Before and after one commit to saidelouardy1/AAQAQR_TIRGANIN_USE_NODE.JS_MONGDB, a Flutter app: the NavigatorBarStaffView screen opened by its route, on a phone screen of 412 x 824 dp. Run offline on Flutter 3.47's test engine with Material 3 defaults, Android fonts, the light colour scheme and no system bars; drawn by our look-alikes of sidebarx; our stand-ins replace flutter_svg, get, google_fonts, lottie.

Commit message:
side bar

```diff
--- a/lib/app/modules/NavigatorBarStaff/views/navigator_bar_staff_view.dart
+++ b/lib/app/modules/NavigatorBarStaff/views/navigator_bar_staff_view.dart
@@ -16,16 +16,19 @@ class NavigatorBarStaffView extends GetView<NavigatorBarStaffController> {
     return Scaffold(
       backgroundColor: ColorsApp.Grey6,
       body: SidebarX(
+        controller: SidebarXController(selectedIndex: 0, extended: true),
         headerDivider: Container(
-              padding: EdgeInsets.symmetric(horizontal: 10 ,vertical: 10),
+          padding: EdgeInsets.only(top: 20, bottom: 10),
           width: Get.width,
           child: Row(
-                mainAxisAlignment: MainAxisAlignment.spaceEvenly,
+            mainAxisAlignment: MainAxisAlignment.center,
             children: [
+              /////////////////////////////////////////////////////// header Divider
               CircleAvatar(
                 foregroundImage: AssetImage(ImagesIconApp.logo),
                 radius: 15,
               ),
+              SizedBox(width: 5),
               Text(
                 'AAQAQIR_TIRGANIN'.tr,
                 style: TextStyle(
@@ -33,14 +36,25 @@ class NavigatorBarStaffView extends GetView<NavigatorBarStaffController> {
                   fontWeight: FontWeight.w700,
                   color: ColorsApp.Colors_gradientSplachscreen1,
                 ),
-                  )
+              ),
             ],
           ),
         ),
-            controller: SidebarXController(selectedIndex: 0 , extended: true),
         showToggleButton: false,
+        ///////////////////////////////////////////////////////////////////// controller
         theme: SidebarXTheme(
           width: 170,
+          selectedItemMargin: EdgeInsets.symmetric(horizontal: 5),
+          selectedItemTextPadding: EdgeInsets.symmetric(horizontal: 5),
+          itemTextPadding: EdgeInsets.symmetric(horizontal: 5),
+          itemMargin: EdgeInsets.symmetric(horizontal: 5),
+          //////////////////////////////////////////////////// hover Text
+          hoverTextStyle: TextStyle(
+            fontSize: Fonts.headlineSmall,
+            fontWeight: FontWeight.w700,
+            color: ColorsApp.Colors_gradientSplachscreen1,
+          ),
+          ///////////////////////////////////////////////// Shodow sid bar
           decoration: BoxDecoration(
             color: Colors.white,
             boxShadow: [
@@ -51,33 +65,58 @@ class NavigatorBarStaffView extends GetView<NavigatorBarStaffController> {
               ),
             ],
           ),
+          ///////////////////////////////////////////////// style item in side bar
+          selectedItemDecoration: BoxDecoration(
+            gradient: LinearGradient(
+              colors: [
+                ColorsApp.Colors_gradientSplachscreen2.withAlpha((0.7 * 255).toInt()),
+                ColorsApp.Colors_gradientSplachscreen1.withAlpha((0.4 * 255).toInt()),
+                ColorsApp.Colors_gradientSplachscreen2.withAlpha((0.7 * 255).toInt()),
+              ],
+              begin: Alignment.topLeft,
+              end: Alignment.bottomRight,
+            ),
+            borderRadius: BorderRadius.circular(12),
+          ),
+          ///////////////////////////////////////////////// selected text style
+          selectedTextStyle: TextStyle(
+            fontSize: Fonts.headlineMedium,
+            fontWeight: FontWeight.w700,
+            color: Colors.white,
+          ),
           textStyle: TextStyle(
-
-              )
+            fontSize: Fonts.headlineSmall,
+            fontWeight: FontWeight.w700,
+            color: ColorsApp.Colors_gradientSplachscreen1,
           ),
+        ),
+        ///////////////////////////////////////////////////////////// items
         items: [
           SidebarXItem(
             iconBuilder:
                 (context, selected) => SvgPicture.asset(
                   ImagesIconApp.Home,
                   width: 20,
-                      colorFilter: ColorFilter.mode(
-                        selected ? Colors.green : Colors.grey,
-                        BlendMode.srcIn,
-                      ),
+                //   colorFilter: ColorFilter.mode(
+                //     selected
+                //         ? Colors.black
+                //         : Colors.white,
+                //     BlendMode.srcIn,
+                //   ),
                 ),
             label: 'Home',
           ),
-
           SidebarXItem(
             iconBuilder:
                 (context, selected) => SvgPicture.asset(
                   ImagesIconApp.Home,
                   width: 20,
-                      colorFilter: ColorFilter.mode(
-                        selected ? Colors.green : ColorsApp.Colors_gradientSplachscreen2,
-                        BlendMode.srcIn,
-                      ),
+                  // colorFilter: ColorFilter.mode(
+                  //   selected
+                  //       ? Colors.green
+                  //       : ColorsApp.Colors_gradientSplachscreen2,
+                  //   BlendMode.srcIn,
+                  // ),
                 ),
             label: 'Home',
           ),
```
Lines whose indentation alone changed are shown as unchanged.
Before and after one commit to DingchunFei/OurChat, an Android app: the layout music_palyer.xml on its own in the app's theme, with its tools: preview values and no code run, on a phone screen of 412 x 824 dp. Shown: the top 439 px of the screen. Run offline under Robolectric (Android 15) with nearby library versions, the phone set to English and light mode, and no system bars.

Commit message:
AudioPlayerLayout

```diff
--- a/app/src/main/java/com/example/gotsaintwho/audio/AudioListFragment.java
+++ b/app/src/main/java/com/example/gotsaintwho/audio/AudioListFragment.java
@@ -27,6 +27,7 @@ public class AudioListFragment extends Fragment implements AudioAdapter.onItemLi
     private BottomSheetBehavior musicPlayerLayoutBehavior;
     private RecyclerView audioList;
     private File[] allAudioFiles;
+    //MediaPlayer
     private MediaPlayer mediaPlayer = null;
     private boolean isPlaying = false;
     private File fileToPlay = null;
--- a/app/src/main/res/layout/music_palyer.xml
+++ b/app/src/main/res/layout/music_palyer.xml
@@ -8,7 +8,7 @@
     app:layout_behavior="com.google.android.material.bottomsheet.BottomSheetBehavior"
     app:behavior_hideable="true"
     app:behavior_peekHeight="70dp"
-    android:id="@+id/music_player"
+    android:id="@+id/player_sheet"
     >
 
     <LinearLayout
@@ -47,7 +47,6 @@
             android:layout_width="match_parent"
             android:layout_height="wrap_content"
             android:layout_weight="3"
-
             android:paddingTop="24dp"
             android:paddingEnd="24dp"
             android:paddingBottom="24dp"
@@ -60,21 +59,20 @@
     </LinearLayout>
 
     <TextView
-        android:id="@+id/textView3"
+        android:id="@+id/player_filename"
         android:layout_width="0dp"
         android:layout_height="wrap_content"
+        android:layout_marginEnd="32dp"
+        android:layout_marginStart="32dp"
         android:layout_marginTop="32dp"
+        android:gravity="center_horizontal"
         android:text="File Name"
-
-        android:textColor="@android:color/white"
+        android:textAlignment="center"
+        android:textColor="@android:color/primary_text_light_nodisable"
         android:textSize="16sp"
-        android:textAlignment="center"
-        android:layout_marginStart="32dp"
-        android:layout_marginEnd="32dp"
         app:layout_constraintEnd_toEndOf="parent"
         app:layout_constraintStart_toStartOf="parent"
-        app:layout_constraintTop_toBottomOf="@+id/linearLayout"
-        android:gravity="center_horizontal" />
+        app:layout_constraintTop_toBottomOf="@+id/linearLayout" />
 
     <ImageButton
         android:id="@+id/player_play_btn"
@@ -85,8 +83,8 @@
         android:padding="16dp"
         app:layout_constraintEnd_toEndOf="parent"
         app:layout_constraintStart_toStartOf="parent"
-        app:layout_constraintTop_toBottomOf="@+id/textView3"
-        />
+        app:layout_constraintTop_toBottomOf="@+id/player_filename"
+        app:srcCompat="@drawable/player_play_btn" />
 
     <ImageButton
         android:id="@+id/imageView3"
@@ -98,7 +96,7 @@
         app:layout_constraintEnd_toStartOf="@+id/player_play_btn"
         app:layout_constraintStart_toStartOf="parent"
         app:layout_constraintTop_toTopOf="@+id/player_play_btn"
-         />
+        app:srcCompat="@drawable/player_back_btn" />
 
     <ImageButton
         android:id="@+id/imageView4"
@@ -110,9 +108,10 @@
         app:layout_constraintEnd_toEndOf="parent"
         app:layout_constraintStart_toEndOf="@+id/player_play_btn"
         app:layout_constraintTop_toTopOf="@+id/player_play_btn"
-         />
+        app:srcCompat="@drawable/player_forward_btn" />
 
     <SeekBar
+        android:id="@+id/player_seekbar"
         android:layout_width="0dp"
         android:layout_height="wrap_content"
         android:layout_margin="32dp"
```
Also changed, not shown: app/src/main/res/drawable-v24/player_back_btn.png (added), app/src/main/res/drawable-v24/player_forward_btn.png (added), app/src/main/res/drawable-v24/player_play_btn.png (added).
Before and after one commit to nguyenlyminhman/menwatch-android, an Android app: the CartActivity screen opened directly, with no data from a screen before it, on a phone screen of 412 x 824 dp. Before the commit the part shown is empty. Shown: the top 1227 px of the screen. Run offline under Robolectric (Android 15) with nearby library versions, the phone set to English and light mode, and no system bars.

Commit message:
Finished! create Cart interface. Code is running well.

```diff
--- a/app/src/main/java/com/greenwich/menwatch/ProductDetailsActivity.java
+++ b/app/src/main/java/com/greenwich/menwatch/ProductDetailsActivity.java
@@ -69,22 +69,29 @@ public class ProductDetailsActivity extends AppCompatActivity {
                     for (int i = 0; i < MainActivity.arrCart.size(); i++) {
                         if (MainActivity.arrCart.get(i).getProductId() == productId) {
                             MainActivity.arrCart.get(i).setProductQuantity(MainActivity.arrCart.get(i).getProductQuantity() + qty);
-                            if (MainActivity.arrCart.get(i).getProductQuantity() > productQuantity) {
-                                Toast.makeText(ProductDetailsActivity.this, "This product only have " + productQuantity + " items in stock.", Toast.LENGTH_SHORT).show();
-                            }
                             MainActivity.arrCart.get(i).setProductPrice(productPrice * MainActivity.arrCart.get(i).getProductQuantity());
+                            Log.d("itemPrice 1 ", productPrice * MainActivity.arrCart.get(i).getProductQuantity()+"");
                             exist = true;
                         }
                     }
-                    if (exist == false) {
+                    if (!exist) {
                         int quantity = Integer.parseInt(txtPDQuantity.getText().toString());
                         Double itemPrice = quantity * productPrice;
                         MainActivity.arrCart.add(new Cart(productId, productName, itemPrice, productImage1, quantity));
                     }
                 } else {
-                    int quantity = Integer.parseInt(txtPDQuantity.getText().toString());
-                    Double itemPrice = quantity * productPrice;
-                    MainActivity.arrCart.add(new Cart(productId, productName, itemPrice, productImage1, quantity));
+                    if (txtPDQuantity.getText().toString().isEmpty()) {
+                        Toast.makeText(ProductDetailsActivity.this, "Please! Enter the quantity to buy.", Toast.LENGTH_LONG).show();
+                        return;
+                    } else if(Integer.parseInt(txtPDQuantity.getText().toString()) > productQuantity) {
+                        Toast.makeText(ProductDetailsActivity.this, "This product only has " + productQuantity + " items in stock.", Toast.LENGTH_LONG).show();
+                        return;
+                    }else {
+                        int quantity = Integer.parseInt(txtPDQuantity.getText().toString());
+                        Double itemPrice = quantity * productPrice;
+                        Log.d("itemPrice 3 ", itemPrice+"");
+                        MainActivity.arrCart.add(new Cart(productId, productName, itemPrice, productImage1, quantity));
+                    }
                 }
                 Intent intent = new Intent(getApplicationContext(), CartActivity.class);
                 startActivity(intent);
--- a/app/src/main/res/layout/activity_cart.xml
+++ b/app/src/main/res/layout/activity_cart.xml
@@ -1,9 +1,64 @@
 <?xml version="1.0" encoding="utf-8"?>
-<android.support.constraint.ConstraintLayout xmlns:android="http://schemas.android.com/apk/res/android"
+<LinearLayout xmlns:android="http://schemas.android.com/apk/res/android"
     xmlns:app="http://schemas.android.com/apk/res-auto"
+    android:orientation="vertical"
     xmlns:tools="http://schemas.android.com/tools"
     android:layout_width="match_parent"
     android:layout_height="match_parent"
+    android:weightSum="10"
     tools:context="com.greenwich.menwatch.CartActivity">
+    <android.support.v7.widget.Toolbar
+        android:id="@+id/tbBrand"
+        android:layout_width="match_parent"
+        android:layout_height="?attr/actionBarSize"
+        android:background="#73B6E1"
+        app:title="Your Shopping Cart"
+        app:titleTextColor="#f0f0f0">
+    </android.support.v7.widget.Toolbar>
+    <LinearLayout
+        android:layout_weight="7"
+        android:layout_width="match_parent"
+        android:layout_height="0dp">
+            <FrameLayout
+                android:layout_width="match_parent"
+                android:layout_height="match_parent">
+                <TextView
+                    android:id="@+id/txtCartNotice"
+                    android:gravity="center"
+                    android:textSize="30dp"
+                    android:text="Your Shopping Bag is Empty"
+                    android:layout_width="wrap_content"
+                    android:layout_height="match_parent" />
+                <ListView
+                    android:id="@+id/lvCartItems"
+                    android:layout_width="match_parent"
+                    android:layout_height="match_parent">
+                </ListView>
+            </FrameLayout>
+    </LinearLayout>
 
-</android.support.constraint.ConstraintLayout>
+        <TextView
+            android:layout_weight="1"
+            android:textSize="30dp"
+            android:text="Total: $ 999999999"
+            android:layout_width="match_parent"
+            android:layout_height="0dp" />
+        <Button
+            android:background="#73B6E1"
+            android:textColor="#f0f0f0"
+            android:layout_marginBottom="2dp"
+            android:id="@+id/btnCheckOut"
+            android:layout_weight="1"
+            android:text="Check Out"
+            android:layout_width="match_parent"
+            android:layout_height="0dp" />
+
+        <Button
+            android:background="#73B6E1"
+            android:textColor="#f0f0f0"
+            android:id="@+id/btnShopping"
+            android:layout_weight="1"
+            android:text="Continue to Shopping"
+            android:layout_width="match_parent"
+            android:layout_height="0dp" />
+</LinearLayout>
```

::::

WORK REQUEST: Where a line in the material contains "textSize", copy that line.

WRITTEN SOLUTION:
         android:textSize="16sp"
+                    android:textSize="30dp"
+            android:textSize="30dp"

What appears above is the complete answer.